Solemn music. Dim golden light. A crowd of subjects in dark heavy robes waiting with anticipation.
Enters King Lear, carried atop a glass cube, dressed up in a huge coat of fur that seems to swallow him whole; big metal plates decorate his already impressive attire and a heavy crown sits snugly on his head.
Gregory Doran’s King Lear, with Antony Sher in the title role, is a dignified, weighty production in many ways. The costumes are dark, timeless and dazzling (for the nobility), the music is foreboding, lonely and sinister and the characters, no matter how minor, shine fiercely through the confident actors. Everything about this production is sure of itself. And yet, coming out of the theatre, I was ever so slightly disappointed.
Let me start with the good points. Sher’s Lear isn’t what I expected.
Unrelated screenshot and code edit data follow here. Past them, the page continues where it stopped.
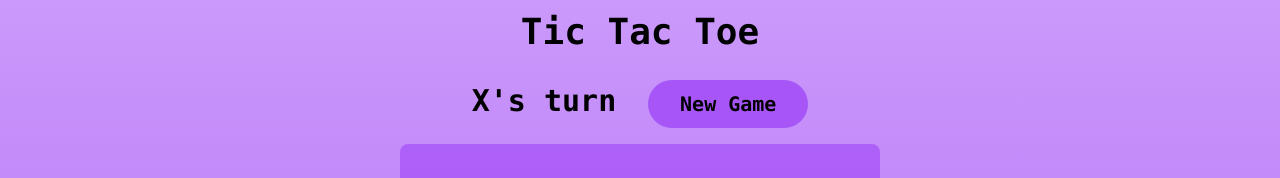
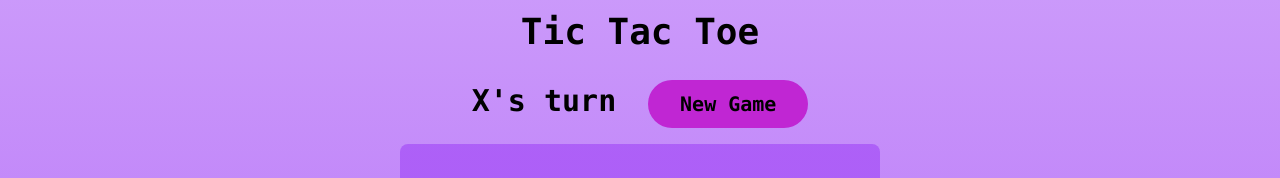
Before and after one commit to rakcurious/TicTacToe, a React (Vite) app: page / in a window 1280 px wide. Shown: the top 178 px of the page. Built offline with nearby package versions, Linux system fonts and the light colour scheme.

Commit message:
button and winner color change

```diff
--- a/src/tictactoe.jsx
+++ b/src/tictactoe.jsx
@@ -76,8 +76,8 @@ function TicTacToe() {
             turn == x || turn == o
               ? "text-black-700 text-2xl lg:text-3xl text-center m-4 font-bold font-mono"
               : turn == "Game Tied!"
-              ? "text-purple-800  text-2xl lg:text-3xl text-center m-4 font-mono font-bold"
-              : "text-green-700 text-2xl lg:text-3xl text-center m-4 font-mono font-bold"
+              ? "text-fuchsia-800  text-2xl lg:text-3xl text-center m-4 font-mono font-bold"
+              : "text-fuchsia-800 text-2xl lg:text-3xl text-center m-4 font-mono font-bold"
           }
         >
           {turn == x ? "X's turn" : turn == o ? "O's turn" : `${turn}`}
@@ -86,8 +86,8 @@ function TicTacToe() {
           onClick={() => newGame()}
           className={
             turn == x || turn == o
-              ? "bg-purple-500 hover:bg-purple-600 h-12  w-40 hover:rounded-xl m-4 text-xl transition ease-in-out hover:-translate-y-0.5  duration-500 font-mono font-bold pt-1 rounded-full pb-1"
-              : "bg-purple-500 hover:bg-purple-600 h-12  w-40 hover:rounded-xl m-4 text-xl transition ease-in-out hover:-translate-y-0.5  duration-500 font-mono font-bold pt-1 rounded-full animate-bounce"
+              ? "bg-fuchsia-600 hover:bg-fuchsia-700 h-12  w-40 hover:rounded-xl m-4 text-xl transition ease-in-out hover:-translate-y-0.5  duration-500 font-mono font-bold pt-1 rounded-full pb-1"
+              : "bg-fuchsia-600 hover:bg-fuchsia-700 h-12  w-40 hover:rounded-xl m-4 text-xl transition ease-in-out hover:-translate-y-0.5  duration-500 font-mono font-bold pt-1 rounded-full animate-bounce"
           }
         >
           New Game
```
Immersed in his own luxurious outfit and world of worship, this King Lear really believes he can channel the gods’ magic because of his status – unlike his tired and impatient daughters. Every time Lear invokes the gods, he raises his hand to the sky and speaks the words with a vicious deliberateness, with ominous music buzzing in the background. This habit of his humanises his elder daughters’ exasperation as we know they have humoured their delusional and self-important father for decades.
In fact, the production does a great job at presenting the elder daughters’ characters. Nia Gwynne, in particular, stands out as a nervous, stressed out Goneril. When declaring her false love to Lear, she wrings her hands and stutters, clearly uncomfortable with the charade. Lear’s knights (played by 24 local amateurs) are shown as rude and rowdy, giving Goneril plenty of reasons to want them out. Lear cursing Goneril for being ungrateful is an especially chilling scene. Again with hand towards the heavens, it seems like the king really has borrowed the gods’ power to plant infertility upon his daughter. The knowledge that Lear firmly believes in this power gave me chills.
Apart from the intimidating regal side, Lear’s vulnerability is touching. On the road with his Fool (Graham Turner), he is sometimes mad, sometimes confused, sometimes sad. When he can’t help but laugh at the Fool’s silly jokes, we get to see a doubtful and frightened old man under the fur coat.
The supporting cast are great. Oliver Johnstone’s Edgar is noble, pure, and brave, his innocence and goodwill pitiable. His evil half brother Edmund is played by Paapa Essiedu who has recently shone as RSC’s Hamlet. Edmund is the highlight of the show for me. He is a charismatic figure, and his scheming monologues are deliciously wicked. While I felt everyone else plays their part well, Paapa gives the feeling that he lives and breathes the character. Not one single syllable has the slightest bit of uncertainty. Every word and gesture toys with the audience; he keeps you on the edge of your seat in a 400-year-old play. The famous line “Now, gods, stand up for bastards!” is uttered with such delightfully sardonic tone that it wins me completely over.
Even I am surprised that I left this strong production wanting more. It could just be that I’ve never particularly liked King Lear as a play, but I believe the main reason was the pieta scene. Now, traditionally Lear comes out carrying the dead Cordelia (beautifully played by Natalie Simpson here) in his arms, but here Doran has decided to have both Lear and Cordelia slowly wheeled out on a huge wheelbarrow of some kind. Of course, Cordelia is still in her father’s arms, and certainly this gives Lear a further sense of vulnerability, but I felt the theatricality takes me out of the moment a little. Lear’s “Howl, howl, howl, howl!” is, again, strangely dramatic in a production that has, overall, felt very gritty and immersive. Perhaps I had unrealistic expectations on what this scene should sound like, but hard as I tried, I wasn’t moved by it.
However, as the scene progresses, Lear’s sorrow settles into more genuine gentle madness. Thinking Cordelia might be alive after all, Lear is caught with sudden joy and flings his head back as he dies. As if letting out a long-held breath, we feel relieved that he no longer has to suffer any more pain.
Again, perhaps it was just my expectations. Maybe I read too many reviews before going in. Cordelia’s death, in the text, has always been impactful. I wanted to feel devastated by the live stage performance. Instead, I walked away with a feeling of satisfaction from seeing a production that has ticked all the boxes.
King Lear is certainly a bleak and depressing play, where you feel helpless from watching everything go wrong before you. The nice characters don’t get a nice ending, but nor do the nasty characters. There is no real sense of catharsis or retribution, all you’re left with is the hope that it’s sunny enough outside the theatre to cheer yourself back up.
Fabulous costumes, great music, interesting interpretation and solid acting. Most important of all, 3 hours and 20 minutes of constant reminder that families suck and your brother/sister/wife/daughter/son is probably planning for your downfall right this minute. If you love tragedy, Greg Doran’s King Lear is for you.
Gregory Doran’s King Lear will play in the Barbican Theatre in London from 10 November.